8. World Bank (2018).
9. These financial organizations include Morgan Stanley Capital International (MSCI), the Financial Times / London Stock Exchange (FTLE), and Goldman Sachs (which also coined the term BRIC to refer to the fastest growing economies in the world).
10. Haub and Kaneda (2015); Kaneda and Bietsch (2016).
11. Adelani Adepegba, “₦13bn Ikoyi Cash: EFCC Declares ex-NIA DG, Oke, Wife Wanted,” Punch, March 25, 2019.
. In 1993, the U.S. Federal Aviation Administration suspended commercial air service between Lagos and the United States (Rokita 1994). Direct flights between the two countries were unavailable until 2001, when they reopened for major foreign carriers (Nigerian-owned airlines could not fly into or out of the United States until 2009).
13. Transparency International (2001); Transparency International (2018). There has been a slight improvement over the years, but CPI figures for the last fifteen years have been mostly stagnant.
14. D. Smith (2007). See also Pierce’s (2016) exhaustive historical account on corruption in Nigeria.
15. Falola and Heaton (2008).
16. Adunbi (2015); Okonta (2008); Ukiwo (2003).
17. Yates (1996).
18. Falola and Heaton (2008, 217–21); Lewis (1996).
19. Apter (2005); Lewis (1996); Watts (2004).
20. Anthropologist Andrew Apter’s (2005) work on FESTAC77 (the Second World Black and African Festival of Arts and Culture) vividly captures a moment of the petro-state’s self-assurance as a global cultural, political, and economic epicenter during the late 1970s. Apter documents how the economic boom of the 1970s and the financial bust of the 1980s shaped changes in the political economy that directly impacted cultural spectacle and reputational politics.
21. I’ve used pseudonyms for all interviewees.
22. “Agbani Lifts Abuja Tourism in Germany,” Daily Trust, July 18, 2002.
23. As further evidence for my point about emerging nations and using aesthetics as a means of changing the global hierarchy, when the United States won the Miss World Pageant in 2010 and hosted it in 2016, there was not nearly as much media attention or framing of the event as reorienting an American national trajectory as in Nigeria.

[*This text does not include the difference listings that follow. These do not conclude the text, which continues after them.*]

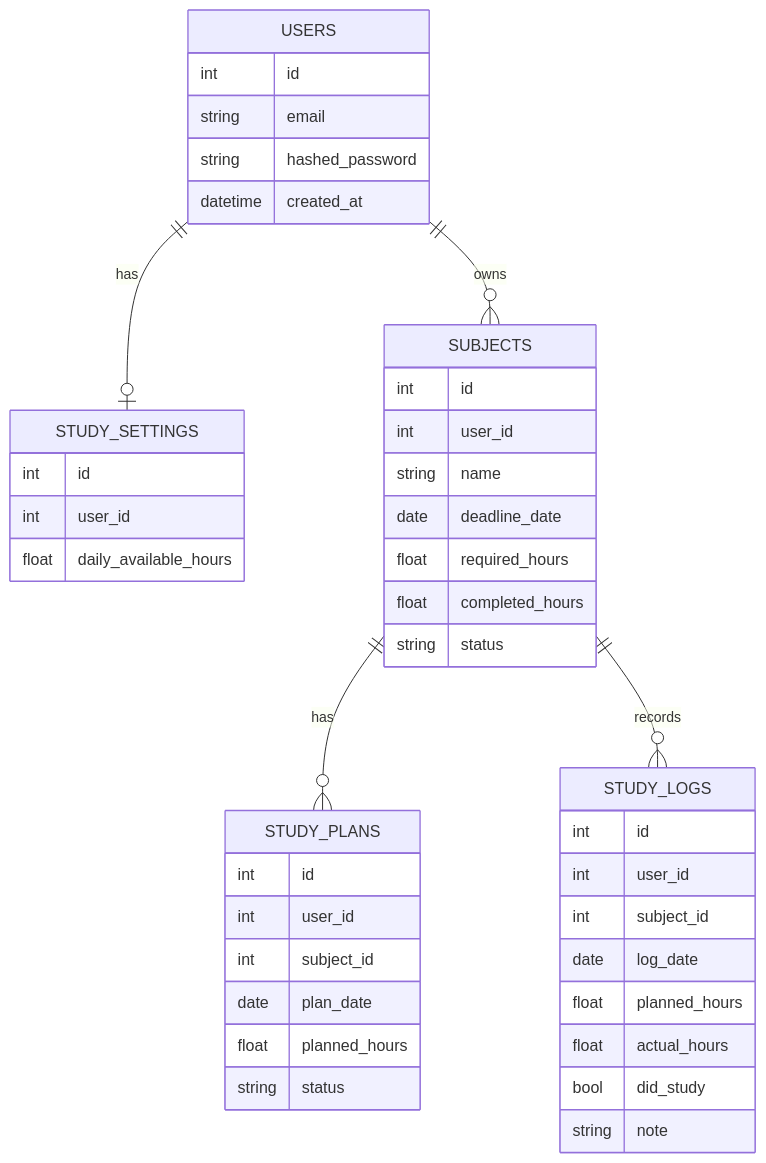
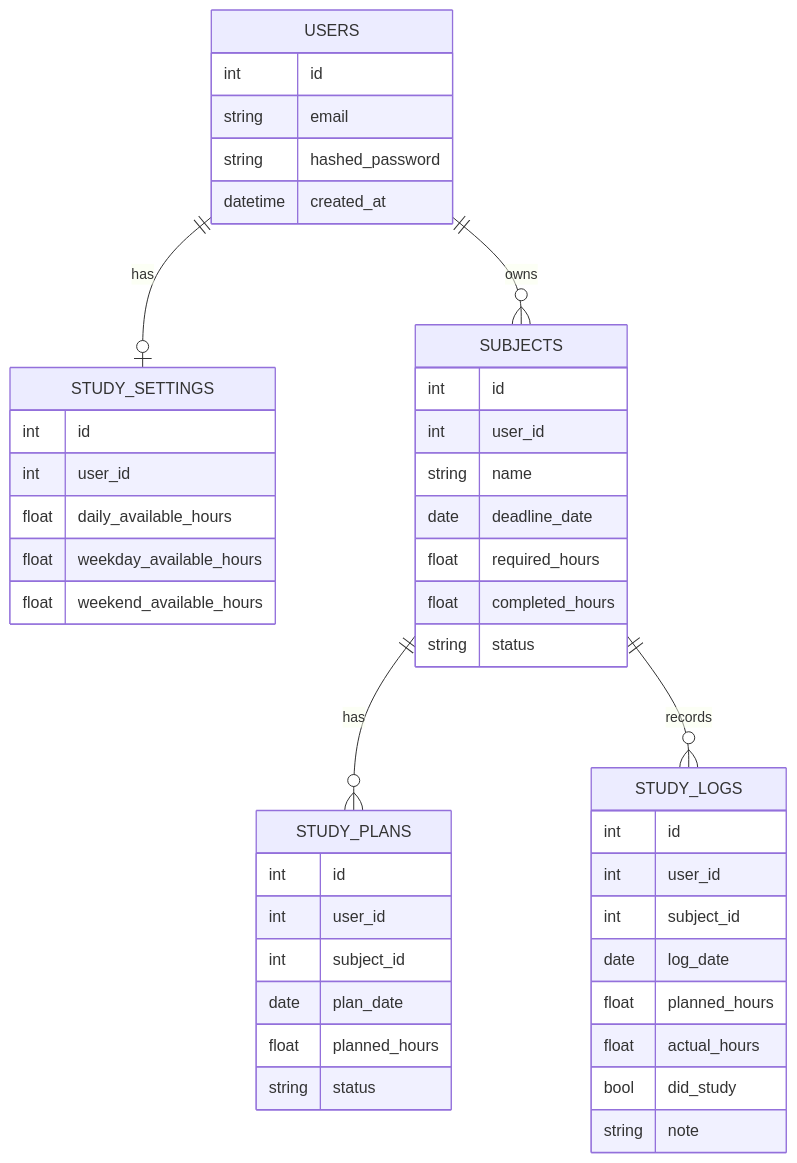
One commit to yuina368/ScheduleSystemAI changed the third of 3 diagrams in README.md. Above: the diagram before and after it, drawn with Mermaid. The commit also changed other lines of this file and 18 other files, not shown here.

````diff
--- a/README.md
+++ b/README.md
@@ -104,50 +105,52 @@
 ```mermaid
 erDiagram
   USERS ||--o| STUDY_SETTINGS : has
   USERS ||--o{ SUBJECTS : owns
   SUBJECTS ||--o{ STUDY_PLANS : has
   SUBJECTS ||--o{ STUDY_LOGS : records
 
   USERS {
     int id
     string email
     string hashed_password
     datetime created_at
   }
 
   STUDY_SETTINGS {
     int id
     int user_id
     float daily_available_hours
+    float weekday_available_hours
+    float weekend_available_hours
   }
 
   SUBJECTS {
     int id
     int user_id
     string name
     date deadline_date
     float required_hours
     float completed_hours
     string status
   }
 
   STUDY_PLANS {
     int id
     int user_id
     int subject_id
     date plan_date
     float planned_hours
     string status
   }
 
   STUDY_LOGS {
     int id
     int user_id
     int subject_id
     date log_date
     float planned_hours
     float actual_hours
     bool did_study
     string note
   }
 ```
````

Since the United States is already considered a cultural hegemon, this same degree of framing is not as necessary.
24. Adeyemi, Ollor-Obari, and Obayuwana, “I Know Agbani Will Go Places.”
25. This program was linked to First Lady Patience Jonathan’s “Women for Change” initiative.
26. The exact breakdown of religious groups is disputed. Moreover, there is also a minority population that subscribes to indigenous and syncretic spiritual beliefs.
27. In 2004, Silverbird Productions, the owners of MBGN, hosted the “Miss Silverbird International Pageant” in Lagos, with organizers hoping to have the event serve as a reset after the disastrous 2002 Miss World hosting. Redoubling their efforts, they also devised a strategy of sending multiple winners to different types of international pageants to further maximize their chances.